WHAT THIS TASK INVOLVES: Scan the data below. Pull out each line where "Pixel" occurs.

..........

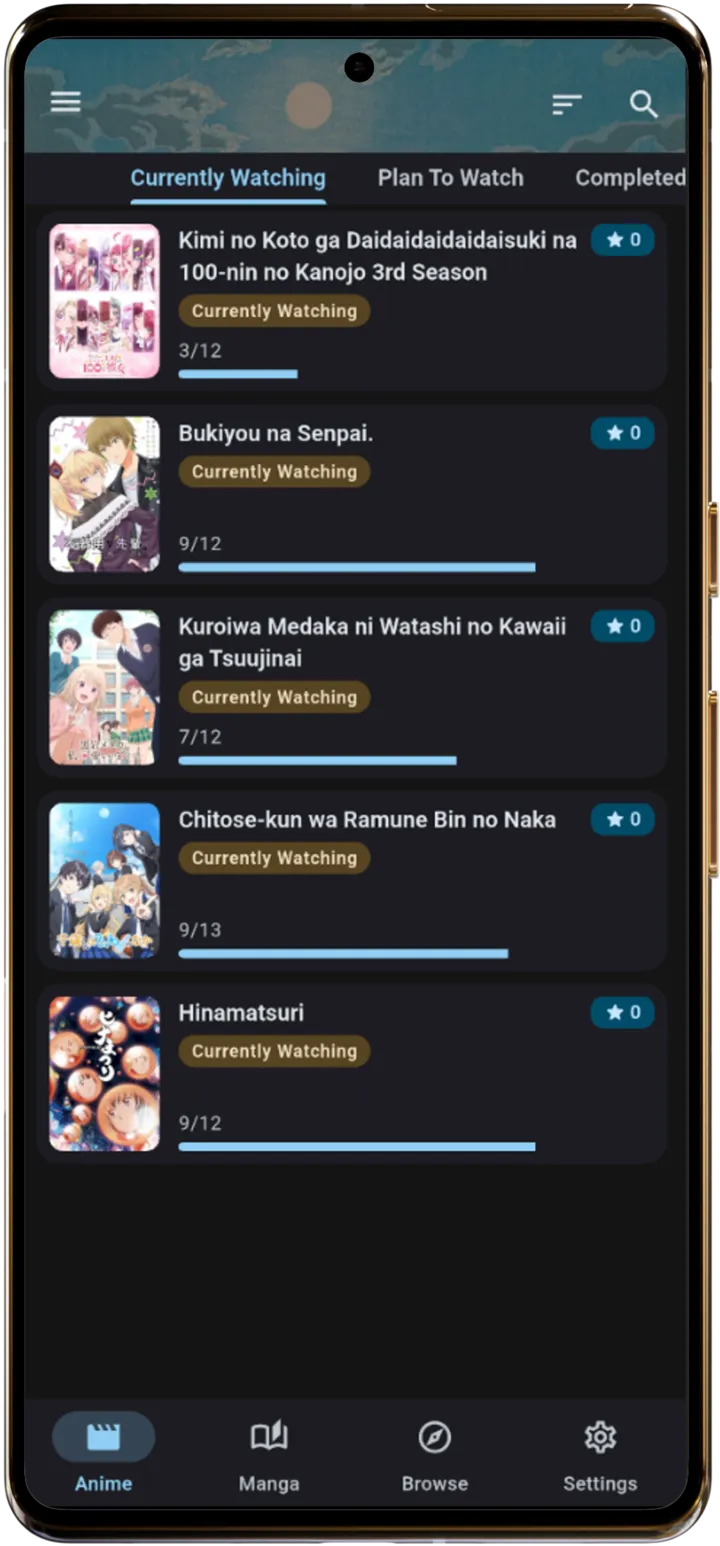
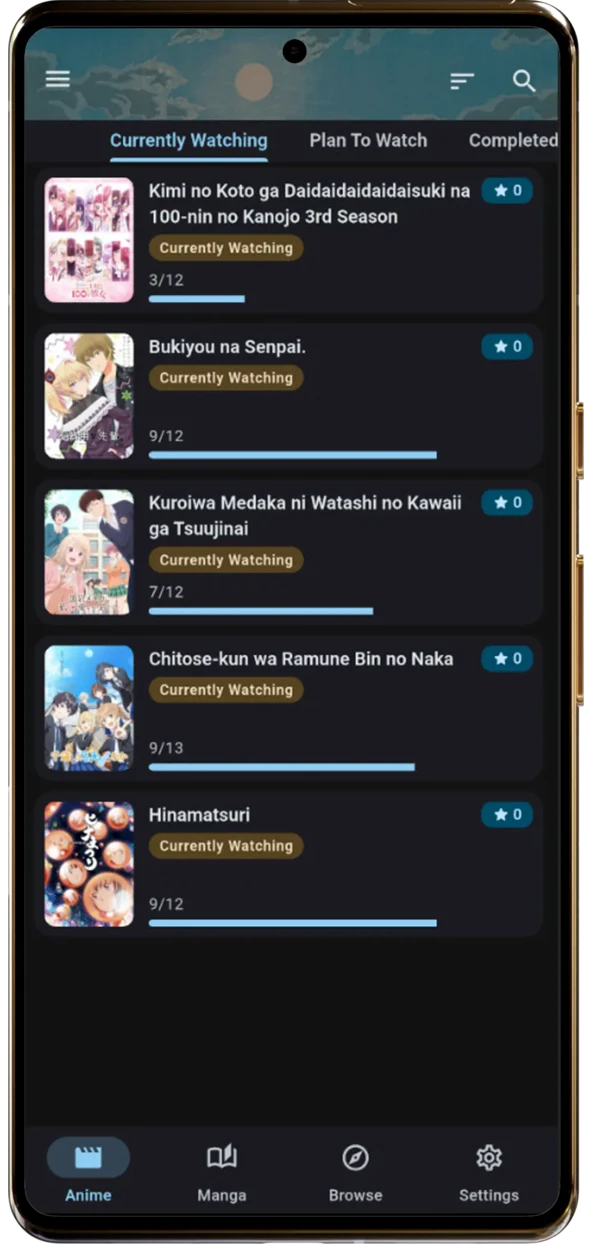
fix: screenshots not aligned

diff --git a/README.md b/README.md
@@ -5,7 +5,7 @@
 <h1 align="center">marumaro</h1>
 
 <p align="center">
-  <img src="assets/screenshots/pixel.webp" alt="Pixel" width="220">
-  <img src="assets/screenshots/s21.webp" alt="Galaxy S21" width="220">
-  <img src="assets/screenshots/s24.webp" alt="Galaxy S24" width="220">
+  <img src="assets/screenshots/pixel.webp" alt="Pixel" width="240">
+  <img src="assets/screenshots/s21.webp" alt="Galaxy S21" width="240">
+  <img src="assets/screenshots/s24.webp" alt="Galaxy S24" width="240">
 </p>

..........

WORKED SOLUTION:
-  <img src="assets/screenshots/pixel.webp" alt="Pixel" width="220">
+  <img src="assets/screenshots/pixel.webp" alt="Pixel" width="240">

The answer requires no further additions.